There is also good interest for the Chatwal brand in Spain and we hope to make some announcements there soon. There is also interest in Asia, which has been surprising.

The Time brand tends to be the slowest in regard to growth at this point, because it does go head-to-head with Dream and most developers would rather talk to us about a Dream opportunity.

The Dream has some unique requirements with high-volume food and beverage opportunities at multiple venues and high-energy nightlife components, and it needs to be in the right city, so not every piece of real estate is appropriate for a Dream. Even so, Dream is our most famous brand and is usually the first brand our partners want to work with.

Unscripted is the newest of the brands. There is good interest there and there is probably more in the pipeline there than at any of the other brands.
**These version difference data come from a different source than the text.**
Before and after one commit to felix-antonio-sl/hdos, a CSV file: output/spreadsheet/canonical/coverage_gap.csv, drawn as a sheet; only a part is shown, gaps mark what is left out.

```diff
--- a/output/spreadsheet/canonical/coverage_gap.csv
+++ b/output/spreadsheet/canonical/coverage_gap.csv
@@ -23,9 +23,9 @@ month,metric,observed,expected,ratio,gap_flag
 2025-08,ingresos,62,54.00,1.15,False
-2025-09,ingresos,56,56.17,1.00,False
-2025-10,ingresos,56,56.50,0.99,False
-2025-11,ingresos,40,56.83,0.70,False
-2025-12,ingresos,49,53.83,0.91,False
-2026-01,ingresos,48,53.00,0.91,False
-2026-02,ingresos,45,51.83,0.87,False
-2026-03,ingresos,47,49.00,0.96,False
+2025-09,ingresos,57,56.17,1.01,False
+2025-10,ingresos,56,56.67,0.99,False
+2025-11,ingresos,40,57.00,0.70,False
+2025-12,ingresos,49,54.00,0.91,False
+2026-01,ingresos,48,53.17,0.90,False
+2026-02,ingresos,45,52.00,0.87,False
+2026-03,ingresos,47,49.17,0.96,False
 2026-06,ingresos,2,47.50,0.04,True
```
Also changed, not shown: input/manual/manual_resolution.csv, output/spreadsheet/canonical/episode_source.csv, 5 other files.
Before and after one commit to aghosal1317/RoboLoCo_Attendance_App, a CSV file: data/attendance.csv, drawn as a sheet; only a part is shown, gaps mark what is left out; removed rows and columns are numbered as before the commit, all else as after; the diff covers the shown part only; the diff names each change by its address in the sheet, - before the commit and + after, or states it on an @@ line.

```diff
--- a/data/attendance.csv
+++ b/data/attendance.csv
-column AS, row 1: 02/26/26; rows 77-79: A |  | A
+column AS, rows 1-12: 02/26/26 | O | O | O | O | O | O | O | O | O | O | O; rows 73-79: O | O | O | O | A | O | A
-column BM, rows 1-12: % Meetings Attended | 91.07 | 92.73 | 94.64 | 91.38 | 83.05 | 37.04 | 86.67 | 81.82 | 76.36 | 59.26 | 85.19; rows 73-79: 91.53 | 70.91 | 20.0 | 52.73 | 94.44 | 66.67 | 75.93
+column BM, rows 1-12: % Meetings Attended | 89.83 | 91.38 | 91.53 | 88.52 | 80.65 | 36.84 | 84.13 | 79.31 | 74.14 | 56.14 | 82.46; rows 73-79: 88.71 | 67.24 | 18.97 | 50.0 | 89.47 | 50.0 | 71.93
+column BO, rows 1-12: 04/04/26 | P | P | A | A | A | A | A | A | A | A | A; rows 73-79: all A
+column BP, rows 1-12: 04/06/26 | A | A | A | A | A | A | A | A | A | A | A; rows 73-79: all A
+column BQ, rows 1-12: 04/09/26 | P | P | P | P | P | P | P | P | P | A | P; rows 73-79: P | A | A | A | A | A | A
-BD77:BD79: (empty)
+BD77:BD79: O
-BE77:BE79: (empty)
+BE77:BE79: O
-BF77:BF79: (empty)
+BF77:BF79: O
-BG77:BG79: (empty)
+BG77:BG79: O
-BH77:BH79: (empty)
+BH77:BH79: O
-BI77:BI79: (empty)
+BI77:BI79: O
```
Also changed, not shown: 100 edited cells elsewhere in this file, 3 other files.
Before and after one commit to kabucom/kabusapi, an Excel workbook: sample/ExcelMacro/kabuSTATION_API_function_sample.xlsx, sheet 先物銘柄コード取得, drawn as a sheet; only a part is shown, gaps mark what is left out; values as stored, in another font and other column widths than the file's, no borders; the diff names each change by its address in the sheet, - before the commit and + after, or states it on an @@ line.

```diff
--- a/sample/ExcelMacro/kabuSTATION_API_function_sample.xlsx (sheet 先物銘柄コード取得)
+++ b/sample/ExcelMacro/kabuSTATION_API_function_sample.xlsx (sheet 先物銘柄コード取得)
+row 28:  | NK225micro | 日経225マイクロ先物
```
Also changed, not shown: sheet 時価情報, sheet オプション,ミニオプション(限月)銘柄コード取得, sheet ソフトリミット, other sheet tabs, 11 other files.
It’s just starting and there is only one Unscripted currently open, so it will take some time to get that brand kickstarted. We do have one property under development in Birmingham, England at the moment and we just signed a deal for a large Unscripted in Belgium, right on the border with France. We’re also working on opportunities in Austin, Belize, and Tulum, so we do have a number of deals signed and a few more we’re working on in Asia as well. We hope to announce those soon, including Vietnam.

Dream Hollywood pool

Dream Hollywood pool

As you grow the Chatwal and Unscripted brands, will there be certain common characteristics that guests will expect at each property, or will the hotels be customized for each local market?

It’s a bit of both. One might recognize common elements upon walking in, but we’re more specific to the location. Even if it’s not designed specifically to the locale, there will be a uniqueness about the property. The designer will steer the property into a statement, be it a local statement or one shaped by the design in general. For instance, there may be a Moroccan themed hotel in Paris.

To be a true lifestyle luxury property, we’re not looking to do the traditional, sedate, low-energy version of luxury. We’re bringing more of our lifestyle and energy into that luxury to satisfy the modern-day luxury traveler and to bring a high ADR.

That feeling will be the common element one will see as opposed to a cookie cutter luxury product. That goes for all four of our brands.

One could never walk in and know immediately that something was an Unscripted, because we come from a history of independent hotels – all of these brands were one-off independent properties and they weren’t dreamed up to be part of a larger brand when they started.

They come from the great tradition of boutique hotels. They all end up being great, truly appropriate for the areas they’re in and for the community to use – not just the travelers that come from outside.

What has been the key to the success you have had in the food and beverage space, whether it be for Dream, which is known for its food and beverage offerings, or with the relationship that The Chatwal New York has with Geoffrey Zakarian?

Everyone says they want to be authentic and local in its food and beverage offerings, and I’m glad they are because it’s where our industry should have been heading for a long time and we’re finally on track.

I don’t think everybody is able to do this successfully or that they put the commitment into doing it like we do. We are truly focused locally on our communities.

Most guests who stay with us primarily need a place to have breakfast and possibly enjoy a cocktail. More often than not, the guest is more than capable and happy to go out in the city and experience the great things it offers.

Our hotels offer exciting and vibrant dining and nightlife options that reflect the city it calls home. Our goal is to build properties that truly become a part of the community so that guests walk into the lobby and see a buzzing scene with locals enjoying themselves and, in turn, our guests want to be part of that fun.

Do you still see the general manager role as a hospitality role or has it become more of a financial/business function?

It’s a mix. We have other people on staff who are not General Managers and whose job is to worry about the financials, but to be a real hotel leader is more than just that. I need leaders who build great teams – otherwise we become a commodity and that is not what Dream Hotel Group is about.